NATIONAL BUREAU OF ECONOMIC RESEARCH
NATIONAL BUREAU OF ECONOMIC RESEARCH

Distributional Impacts in a Comprehensive Climate Policy Package

Gilbert E. Metcalf, Aparna Mathur, Kevin A. Hassett

NBER Working Paper No. 16101
Issued in June 2010
NBER Program(s):   EEE   PE

This paper provides a simple analytic approach for measuring the burden of carbon pricing that does not require sophisticated and numerically intensive economic models but which is not limited to restrictive assumptions of forward shifting of carbon prices. We also show how to adjust for the capital income bias contained in the Consumer Expenditure Survey, a bias towards regressivity in carbon pricing due to underreporting of capital income in higher income deciles in the Survey.

Many distributional analyses of carbon pricing focus on the uses-side incidence of carbon pricing. This is the differential burden resulting from heterogeneity in consumption across households. Once one allows for sources-side incidence (i.e. differential impacts of changes in real factor prices), carbon policies look more progressive.

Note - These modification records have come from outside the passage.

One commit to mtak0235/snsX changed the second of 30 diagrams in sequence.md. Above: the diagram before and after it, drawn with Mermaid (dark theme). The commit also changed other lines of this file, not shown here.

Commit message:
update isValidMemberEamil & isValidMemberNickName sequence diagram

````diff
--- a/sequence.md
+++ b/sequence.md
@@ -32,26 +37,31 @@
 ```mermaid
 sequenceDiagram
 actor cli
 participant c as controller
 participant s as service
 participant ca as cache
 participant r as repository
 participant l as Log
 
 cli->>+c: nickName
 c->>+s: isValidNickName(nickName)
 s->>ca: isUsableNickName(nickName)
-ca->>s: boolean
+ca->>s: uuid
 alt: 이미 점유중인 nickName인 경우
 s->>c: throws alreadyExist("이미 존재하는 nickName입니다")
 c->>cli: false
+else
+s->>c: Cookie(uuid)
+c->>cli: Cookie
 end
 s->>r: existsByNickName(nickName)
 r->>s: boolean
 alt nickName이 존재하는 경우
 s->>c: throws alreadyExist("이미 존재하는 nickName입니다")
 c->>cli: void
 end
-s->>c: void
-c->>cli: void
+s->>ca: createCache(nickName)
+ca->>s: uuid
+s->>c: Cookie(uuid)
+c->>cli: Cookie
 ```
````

Perhaps more important than the findings from any one scenario, our results on the progressivity of the leading cap and trade proposals are robust to the assumptions made on the relative importance of uses and sources side heterogeneity.

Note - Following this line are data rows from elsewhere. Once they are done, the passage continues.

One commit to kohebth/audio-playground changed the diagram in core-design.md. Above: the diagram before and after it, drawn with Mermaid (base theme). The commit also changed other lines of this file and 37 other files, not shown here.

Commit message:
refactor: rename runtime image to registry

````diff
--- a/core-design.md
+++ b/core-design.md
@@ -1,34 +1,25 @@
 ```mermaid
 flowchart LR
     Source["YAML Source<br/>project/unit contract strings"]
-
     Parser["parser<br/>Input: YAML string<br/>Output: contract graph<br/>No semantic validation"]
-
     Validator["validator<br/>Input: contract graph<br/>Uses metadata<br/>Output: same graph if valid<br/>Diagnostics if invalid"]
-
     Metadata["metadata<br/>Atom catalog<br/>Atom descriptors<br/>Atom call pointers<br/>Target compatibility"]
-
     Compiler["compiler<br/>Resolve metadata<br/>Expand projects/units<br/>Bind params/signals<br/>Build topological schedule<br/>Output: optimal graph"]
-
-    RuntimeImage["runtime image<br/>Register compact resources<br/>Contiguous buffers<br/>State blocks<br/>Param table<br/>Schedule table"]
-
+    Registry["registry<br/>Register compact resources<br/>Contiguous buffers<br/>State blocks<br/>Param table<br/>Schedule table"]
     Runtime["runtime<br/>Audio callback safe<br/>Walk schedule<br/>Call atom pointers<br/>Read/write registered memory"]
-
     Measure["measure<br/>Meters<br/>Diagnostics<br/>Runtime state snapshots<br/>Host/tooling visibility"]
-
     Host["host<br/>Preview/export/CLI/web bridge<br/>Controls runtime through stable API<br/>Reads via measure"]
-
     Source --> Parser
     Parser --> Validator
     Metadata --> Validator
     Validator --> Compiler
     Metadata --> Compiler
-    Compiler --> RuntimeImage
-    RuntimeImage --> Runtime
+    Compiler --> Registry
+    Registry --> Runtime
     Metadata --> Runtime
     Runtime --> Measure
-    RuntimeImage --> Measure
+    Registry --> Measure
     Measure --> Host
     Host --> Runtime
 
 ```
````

download in pdf format
   (146 K)

email paper

This paper is available as PDF (146 K) or via email.

Machine-readable bibliographic record - MARC, RIS, BibTeX

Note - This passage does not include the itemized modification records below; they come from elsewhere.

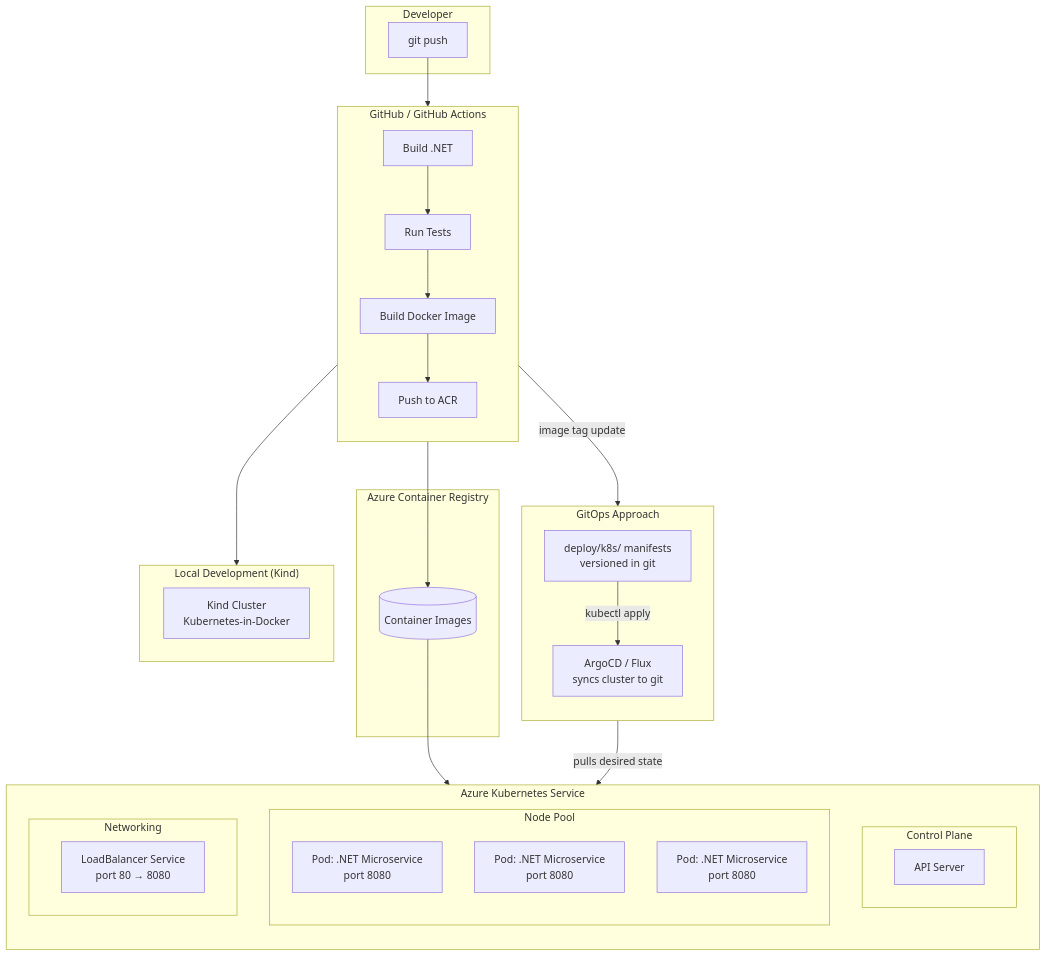
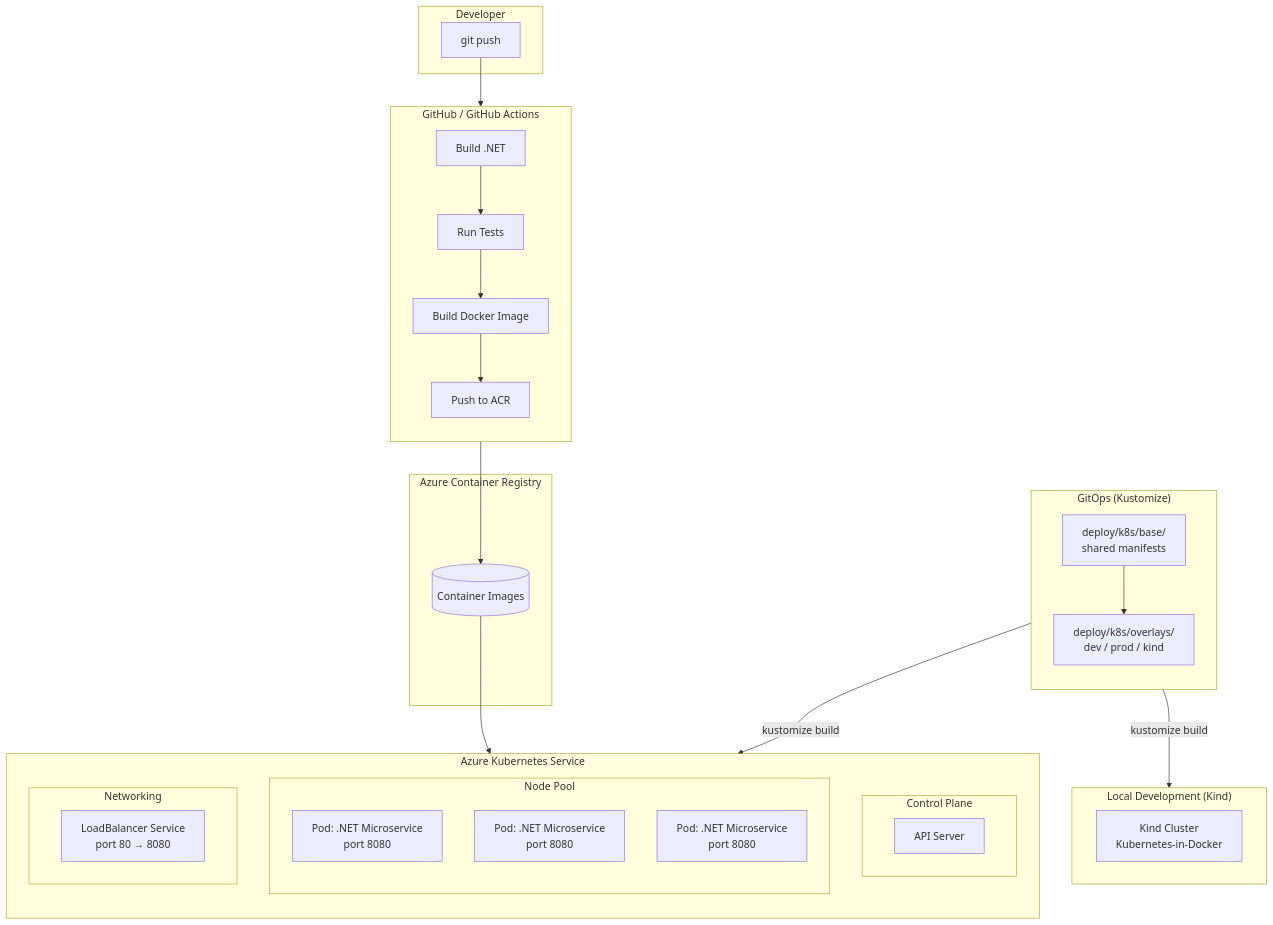
Before and after one commit to tukue/azure-dotnetservice: the first of 2 diagrams in README.md, drawn with Mermaid. The commit also changed other lines of this file and 15 other files, not shown here.

First line of the commit message:
Refactor to GitOps best practices with Kustomize overlays

````diff
--- a/README.md
+++ b/README.md
@@ -20,51 +20,50 @@
 ```mermaid
 flowchart TB
     subgraph Developer["Developer"]
         DEV[git push]
     end
 
     subgraph GH["GitHub / GitHub Actions"]
         direction TB
         BUILD[Build .NET] --> TEST[Run Tests]
         TEST --> DOCKER[Build Docker Image]
         DOCKER --> PUSH[Push to ACR]
     end
 
     subgraph ACR["Azure Container Registry"]
         REGISTRY[(Container Images)]
     end
 
-    subgraph GitOps["GitOps Approach"]
+    subgraph GitOps["GitOps (Kustomize)"]
         direction TB
-        MANIFESTS[deploy/k8s/ manifests<br/>versioned in git]
-        ARGO[ArgoCD / Flux<br/>syncs cluster to git]
-        MANIFESTS -->|kubectl apply| ARGO
+        BASE[deploy/k8s/base/<br/>shared manifests]
+        OVERLAYS[deploy/k8s/overlays/<br/>dev / prod / kind]
+        BASE --> OVERLAYS
     end
 
     subgraph AKS["Azure Kubernetes Service"]
         direction TB
         subgraph ControlPlane["Control Plane"]
             API[API Server]
         end
         subgraph Nodes["Node Pool"]
             direction TB
             P1[Pod: .NET Microservice<br/>port 8080]
             P2[Pod: .NET Microservice<br/>port 8080]
             P3[Pod: .NET Microservice<br/>port 8080]
         end
         subgraph Services["Networking"]
             SVC[LoadBalancer Service<br/>port 80 → 8080]
         end
     end
 
     subgraph Local["Local Development (Kind)"]
         KIND[Kind Cluster<br/>Kubernetes-in-Docker]
     end
 
     DEV --> BUILD
     PUSH --> REGISTRY
     REGISTRY --> AKS
-    ARGO -->|pulls desired state| AKS
-    GH -->|image tag update| MANIFESTS
-    GH --> Local
+    OVERLAYS -->|kustomize build| AKS
+    OVERLAYS -->|kustomize build| Local
 ```
````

Document Object Identifier (DOI): 10.3386/w16101

Published: Distributional Impacts in a Comprehensive Climate Policy Package, Gilbert E. Metcalf, Aparna Mathur, Kevin A. Hassett. in The Design and Implementation of U.S. Climate Policy, Fullerton and Wolfram. 2012

Users who downloaded this paper also downloaded these:
Deschenes w16111 Climate Policy and Labor Markets
Rausch, Metcalf, Reilly, and Paltsev w16053 Distributional Implications of Alternative U.S. Greenhouse Gas Control Measures
Baicker, Mullainathan, and Schwartzstein w18468 Behavioral Hazard in Health Insurance
Hassett, Mathur, and Metcalf w13554 The Incidence of a U.S. Carbon Tax: A Lifetime and Regional Analysis
Smith w16100 How Can Policy Encourage Economically Sensible Climate Adaptation?
 
Publications
Activities
Meetings
NBER Videos
Data
People
About

Support
National Bureau of Economic Research, 1050 Massachusetts Ave., Cambridge, MA 02138; 617-868-3900; email: info@nber.org

Contact Us